Evergreens that keep their foliage all year play a more important role in winter – we notice their shapes, and how the color changes in some of them, from rich green to bronze-toned, or from blue-green to more silvery blue. Some evergreens are valued for their varied shapes – from narrow and columnar to conical, pyramidal, rounded or low and spreading. Others have colorful berries that last well into winter and provide food for winter birds. And some trees have beautiful textured bark that you might not have noticed in summer.
Here are some ways to use trees and shrubs to bring beauty to your winter landscape.
Combine different shapes. Trees and evergreen shrubs come in a variety of shapes and sizes, and you can group them in a bed or a border around the edges of your property to provide privacy as well as visual interest. Pyramidal shapes can provide volume and height, rounded forms add density, narrow columnar shapes supply vertical accents and low, mounded and spreading plants visually anchor the plantings. Those with drooping, weeping forms add movement. For added interest in a bed, especially near a contemporary home, include a weeping tree whose branches arch over toward the ground, perhaps a dramatic blue Atlas cedar. For vertical line consider columnar plants such as Sky Pencil Japanese holly or Green Spire Leyland cypress, or Fastigiata Atlas cedar. To anchor your composition of evergreens, add some lower, spreading varieties such as creeping juniper, whose silvery blue foliage will spread out on a slope or over the ground. There is a weeping form of our native eastern red cedar; look for the variety Pendula. Bring a bed or border to life with a touch of whimsy with a corkscrew willow such as the variety Golden Curls, or Tortuosa, whose fanciful branches twist and twirl into space, or the contorted hazel that’s known among plant aficionados as Harry Lauder’s walking stick, in honor of a Scottish vaudevillian who carried a curvy cane.

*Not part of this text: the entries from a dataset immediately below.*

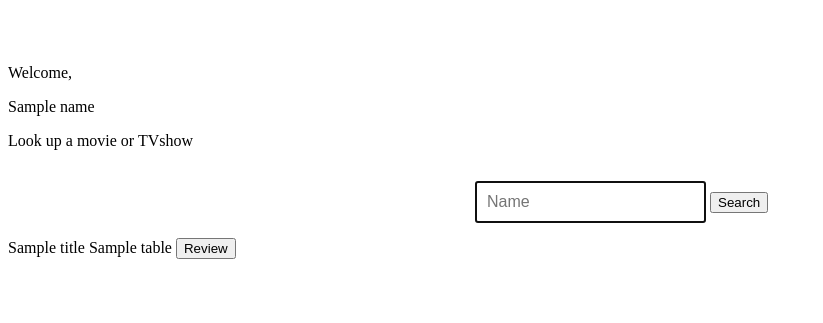
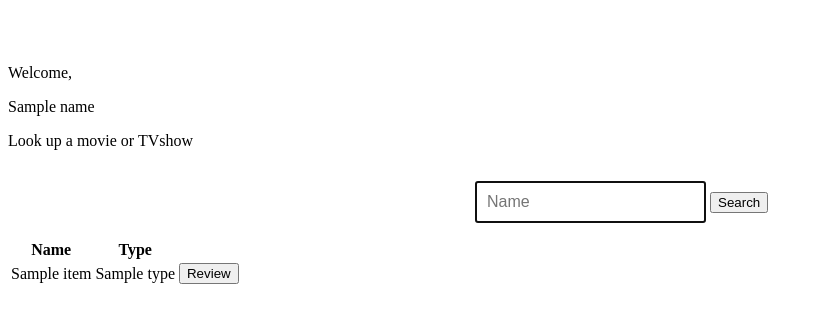
Before and after one commit to adityavgupta/PEAS_Movie_Reccomender, a Flask app: template app/templates/searched.html in a window 1280 px wide. Shown: the top 323 px of the page, without its empty margins (0-823 px from the left). Run offline with Flask 2, Linux system fonts and the light colour scheme; the template is opened without the code that fills it: most values are stand-ins (such as "Sample title", 1, 10 or a date in 2020); parts of the project's set-up code (start-up, migrations or seed data) failed here and were passed over.

Commit message:
search done

```diff
--- a/app/templates/searched.html
+++ b/app/templates/searched.html
@@ -23,12 +23,46 @@
                 <button id="btnSearch" class="btn btn-lg btn-primary btn-block" type="button">Search</button>
                 </form>
                 <div>
+                    <!-- <table class="table"></table>
                     {% for table in tables %}
                         {{titles[loop.index]}}
                         {{ table|safe }}
-                        <button class="btnReview" type="button">Review</button>
-                    {% endfor %}
-                </div>
+                        <li><button class="btnReview">Review</button></li>
+
+                    {% endfor %} -->
+                    <table class="table">
+                        <thead>
+                        <tr>
+                            <th class="Name">Name</th>
+                            <th class="Type">Type</th>
+                            <th class="update"></th>
+                        </tr>
+                        </thead>
+
+                        <tbody>
+                        {% for item in items %}
+                            <tr>
+                                <td>{{item.Name}}</td>
+                                <td>{{item.Type}}</td>
+                                <td><button class="btnReview" username="{{name}}" data-source="{{item.Name}}">Review</button></td>
+                                <!-- {% if item.status == "In Progress" %}
+                                    <td><button type="button" class="btn btn-outline-warning btn-sm state" data-source="{{item.id}}">{{item.status}}</button></td>
+                                {%endif%}
+                                {% if item.status == "Todo" %}
+                                    <td><button type="button" class="btn btn-outline-secondary btn-sm state" data-source="{{item.id}}">{{item.status}}</button></td>
+                                {%endif%}
+                                {% if item.status == "Complete" %}
+                                    <td><button type="button" class="btn btn-outline-success btn-sm state" data-source="{{item.id}}">{{item.status}}</button></td>
+                                {%endif%} -->
+
+                                <!-- <td><button type="button" class="btn btn-outline-info btn-sm" data-bs-toggle="modal" data-bs-target="#task-modal" data-source="{{item.id}}" data-content="{{item.task}}"><i class="fa fa-pen fa-1" aria-hidden="true"></i></button></td>
+
+                                <td><button class="btn btn-outline-secondary btn-sm remove" data-source="{{item.id}}" type="button"><i class="fa fa-trash fa-1" aria-hidden="true"></i></button></td> -->
+                            </tr>
+                        {% endfor %}
+
+                        </tbody>
+                    </table>
               </div>
         </nav>
       </div>
```
Also changed, not shown: app/routes.py (+7 -4 lines), app/static/script/modal_review.js (added, +25 -0 lines).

Add some berries. The berries we love to eat come in the summer. But berries can decorate the landscape in fall and winter, and provide food for birds and animals. Hollies are classic, their red berries essential ingredients in Christmas wreaths and arrangements. In the landscape, American holly has the quintessential notched leaves and bright red berries. Another type of holly, called winterberry, has red berries that attract birds and provide color in winter gardens. The variety Winter Gold has berries of orange-gold. Inkberry, a medium size holly with oval green leaves, can be seen in plantings on commercial properties on the East End; as the name implies, its berries are black.
Look for decorative bark. Winter is the time to appreciate the many textures of bark on trees and shrubs, and some are truly lovely. The Heritage river birch has white bark that peels back to expose cinnamon or grayish inner bark. Paperbark maple’s brown bark peels away in plates to expose light inner bark in a patchwork pattern. Cryptomeria, or Japanese cedar, has reddish brown bark that peels in long strips. Crape myrtle, beloved in many East End landscapes for its spectacular, long-lasting wands of bright pink or white flowers in late summer, has smooth gray bark that exfoliates to reveal inner bark that’s gray and brown. The climbing hydrangea vine that’s so magnificent in summer in winter displays its shaggy, russet-brown bark.
This winter take time to look at your landscape and discover its quiet beauty. Then start planning how to make it even better next year.